Betsy Thunder was born near Black River Falls in the 1850s, although her exact birth year is unknown. She was a member of the Ho-Chunk tribe, also called the Winnebago Sky Clan. She was a descendant of the Decorah family, whose founding mother was Ho-Chunk chief Ho-poe-kaw (Glory of the Morning). Thunder married a medicine man who was much older than she was. He taught her how to collect, prepare, and administer traditional and ceremonial medicine, and hoped that she would pass the knowledge and skills on to the next generation after his death.
Thunder became well known in the area for her skill with medicine. She treated both Ho-Chunk and white patients, despite knowing little English. As was the custom for Ho-Chunk healers, Thunder received gifts of clothing, food, or blankets as payment for her work. One of her patients gave her lumber to build a small cabin in the town of Shamrock, and the people of the town built the cabin in appreciation. In the early 1900s, the U.S. government ordered Thunder’s tribe to be moved from Wisconsin to Nebraska, but she refused to leave her ancestral land.
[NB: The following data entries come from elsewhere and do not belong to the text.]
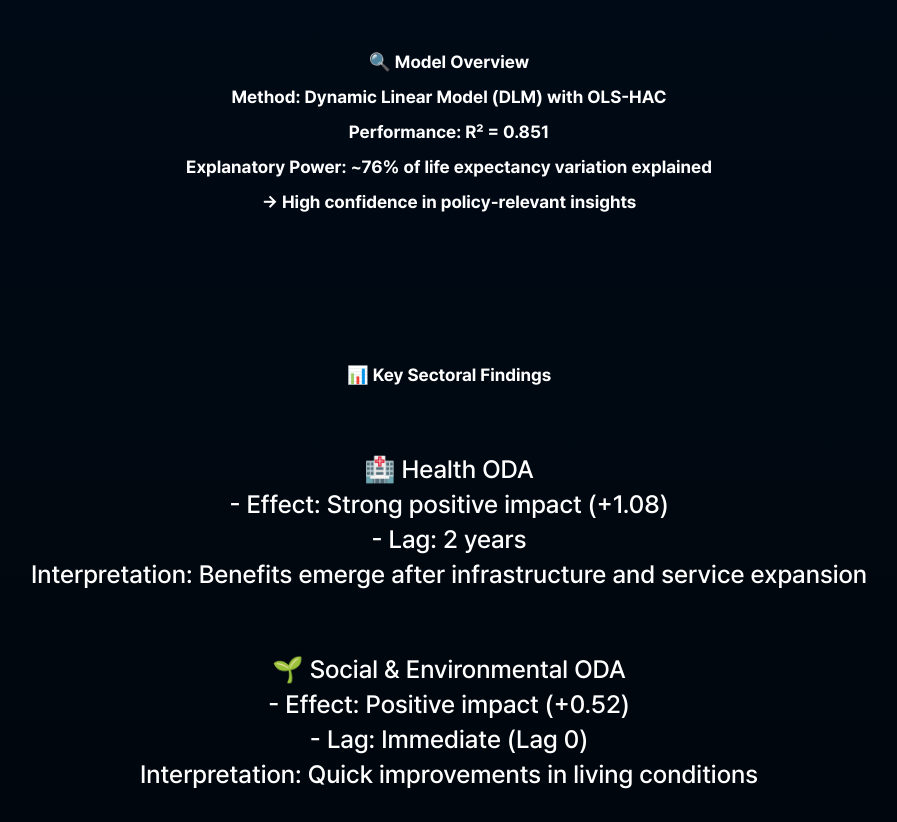
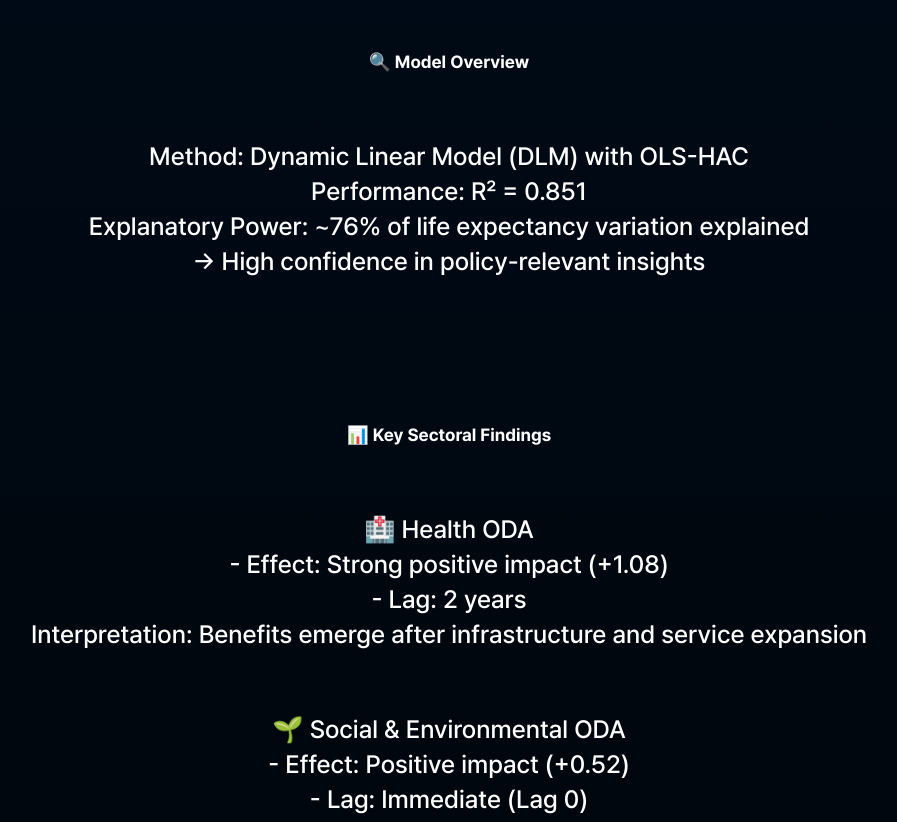
Before and after one commit to hxxee/CYClone-UNDP-ODA-Project, a React (Create React App) app: page /project in a window 1280 px wide. Shown: the part 3900-4722 px from the top of the page, without its empty margins (191-1088 px from the left). Built offline with nearby package versions, Linux system fonts and the light colour scheme.

Commit message:
Update Project.jsx

```diff
--- a/src/pages/Project.jsx
+++ b/src/pages/Project.jsx
@@ -199,7 +199,9 @@ const Project = () => {
 
         <div style={{ fontSize: "1.1rem", fontWeight: 1000 }}>
           🔍 Model Overview
-          <br />
+        </div>
+
+        <div style={{ margin: 0 }}>
           Method: Dynamic Linear Model (DLM) with OLS-HAC
           <br />
           Performance: R² = 0.851
```
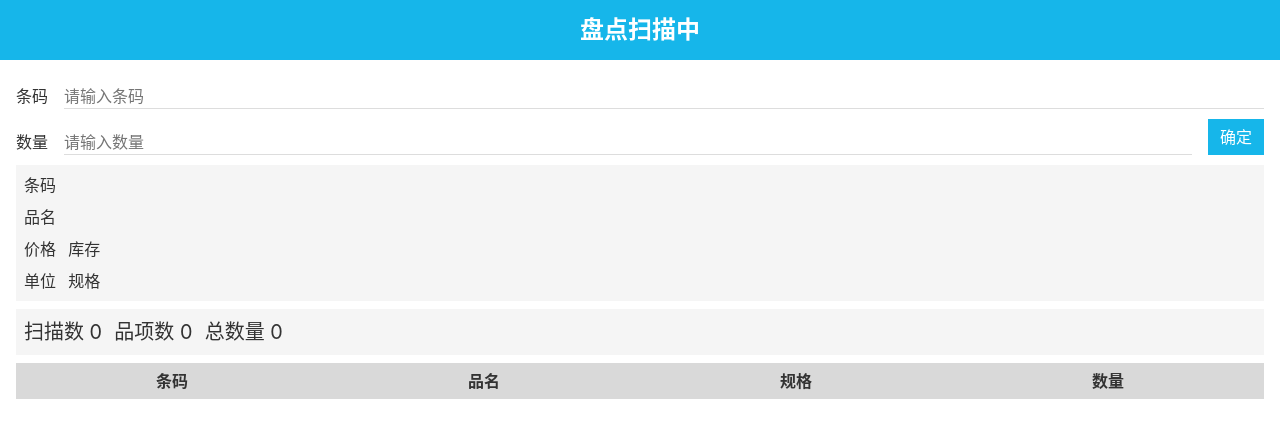
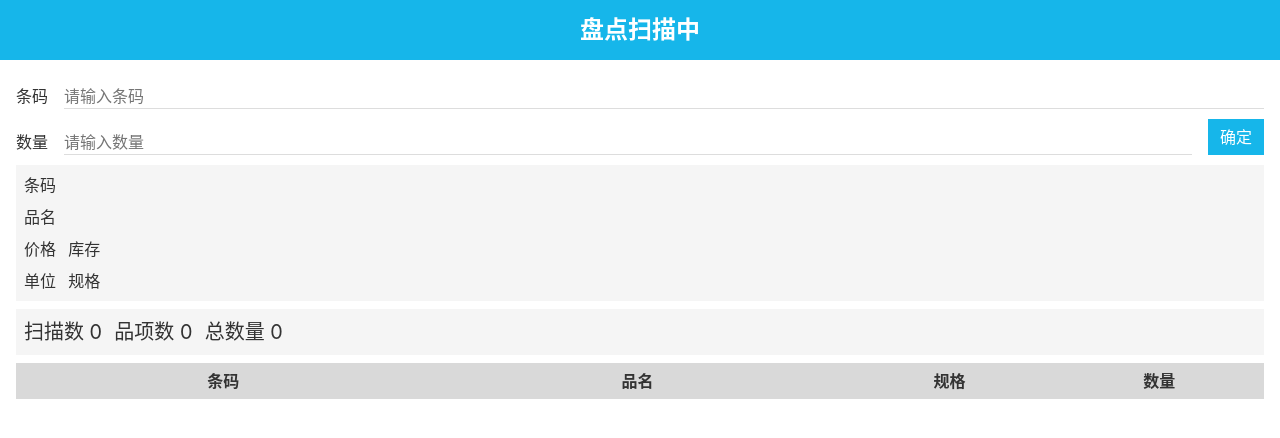
Before and after one commit to Leerongyue/inventory, a Vue app: page /#/home in a window 1280 px wide. Shown: the top 438 px of the page. Built offline with nearby package versions, Linux system fonts and the light colour scheme; the HTML template or start-up script is replaced by a standard one.

Commit message:
goodsList的y方向添加滚动条

```diff
--- a/src/components/GoodsList.vue
+++ b/src/components/GoodsList.vue
@@ -1,5 +1,4 @@
 <template>
-  <div class="table">
   <table>
     <thead>
     <tr>
@@ -18,8 +17,6 @@
     </tr>
     </tbody>
   </table>
-  </div>
-
 </template>
 
 <script lang="ts">
@@ -41,49 +38,72 @@
 <style lang="scss" scoped>
   @import "src/style/reset";
 
-  .table {
+  table {
     margin: 0 16px;
-
-    table {
-      width: 100%;
 
     thead {
       background: rgb(217, 217, 217);
       line-height: 36px;
       text-align: center;
+      display: table;
+      table-layout: fixed;
 
       tr {
         white-space: nowrap;
+
+        th {
+          &:nth-child(1) {
+            width: calc(33vw - 8px);
+          }
+
+          &:nth-child(2) {
+            width: calc(33vw - 8px);
+          }
+
+          &:nth-child(3) {
+            width: calc(17vw - 8px);
+          }
+
+          &:nth-child(4) {
+            width: calc(17vw - 8px);
+          }
+        }
       }
     }
 
     tbody {
+      display: block;
+      height: 60vw;
+      overflow-y: auto;
+
       tr {
         border-bottom: 1px solid $lineColor;
         line-height: 48px;
+        display: table;
+        width: 100%;
+        table-layout: fixed;
 
         td {
           text-align: center;
           white-space: nowrap;
-            padding: 0 4px;
 
           &:nth-child(1) {
-              max-width: 33vw;
+            width: calc(33vw - 8px);
             overflow-x: auto;
           }
 
           &:nth-child(2) {
-              max-width: 25vw;
+            width: calc(33vw - 8px);
             overflow-x: auto;
           }
 
           &:nth-child(3) {
-              max-width: 24vw;
+            width: calc(17vw - 8px);
             overflow-x: auto;
           }
 
           &:nth-child(4) {
-              max-width: 16vw;
+            width: calc(17vw - 8px);
             overflow-x: auto;
           }
 
@@ -91,7 +111,6 @@
       }
     }
   }
-  }
 
 
 </style>
```
Lines whose indentation alone changed are shown as unchanged.
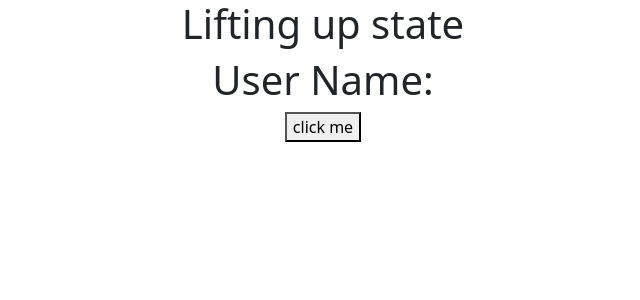
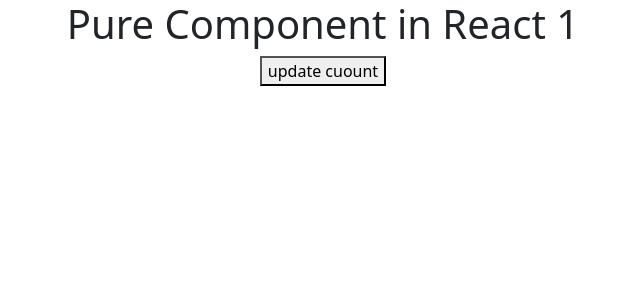
Before and after one commit to j4sumit/reacttopics, a React (Create React App) app: page / in a window 1280 px wide. Shown: the top 300 px of the page, without its empty margins (317-957 px from the left). Built offline with nearby package versions, Linux system fonts and the light colour scheme.

Commit message:
Pure Component

```diff
--- a/src/App.js
+++ b/src/App.js
@@ -1,19 +1,30 @@
-import React from "react";
+// import React from "react";
+import { From } from "react-bootstrap";
 import './App.css';
-import User from "./User";
-function App()
+// import User from "./User";
+
+import React,{PureComponent} from "react";
+class App extends PureComponent
 {
-    function parentalert(data)
+
+    constructor()
     {
-alert(data.email);
+        super();
+        this.state={
+            count:1
+        }
+    }
+    render()
+    {
+        console.log("check rerendering");
+        return(
+            <div className="App">
+            <h1>Pure Component in React {this.state.count}</h1>
+            <button onClick={()=>this.setState({count: this.state.count+1})}>update cuount</button>
+            </div>
+        )
     }
 
-    return(
-        <div className="App">
-            <h1>Lifting up state</h1>
-            <User alert={parentalert}/>
-        </div>
 
-    )
 }
 export default App;
--- a/src/User.js
+++ b/src/User.js
@@ -1,15 +1,15 @@
-function User(props)
-{
-  const data ={name:"Anil chaurasiya", email: "j4sumit@gmail.com", contactno: 1234567890};
+// function User(props)
+// {
+//   const data ={name:"Anil chaurasiya", email: "j4sumit@gmail.com", contactno: 1234567890};
 
 
-  return(
-    <div>
-      <h1>User Name: </h1>
-      {/* <button onClick={props.alert}> Cleck me</button> */}
-      <button onClick={()=>props.alert(data)}>click me </button>
-    </div>
-  )
-}
+//   return(
+//     <div>
+//       <h1>User Name: </h1>
+//       {/* <button onClick={props.alert}> Cleck me</button> */}
+//       <button onClick={()=>props.alert(data)}>click me </button>
+//     </div>
+//   )
+// }
 
-export default User;
+// export default User;
```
Thunder hid in the hills of Jackson County and remained in Wisconsin until her death.
Brown, Victoria. “Part II: The Civil War and Wisconsin Women.” In Uncommon Lives of Common Women, pages 16-17. Wisconsin Women’s Network, 2003.
Photo courtesy of the Wisconsin Historical Society archives, Image ID 4492.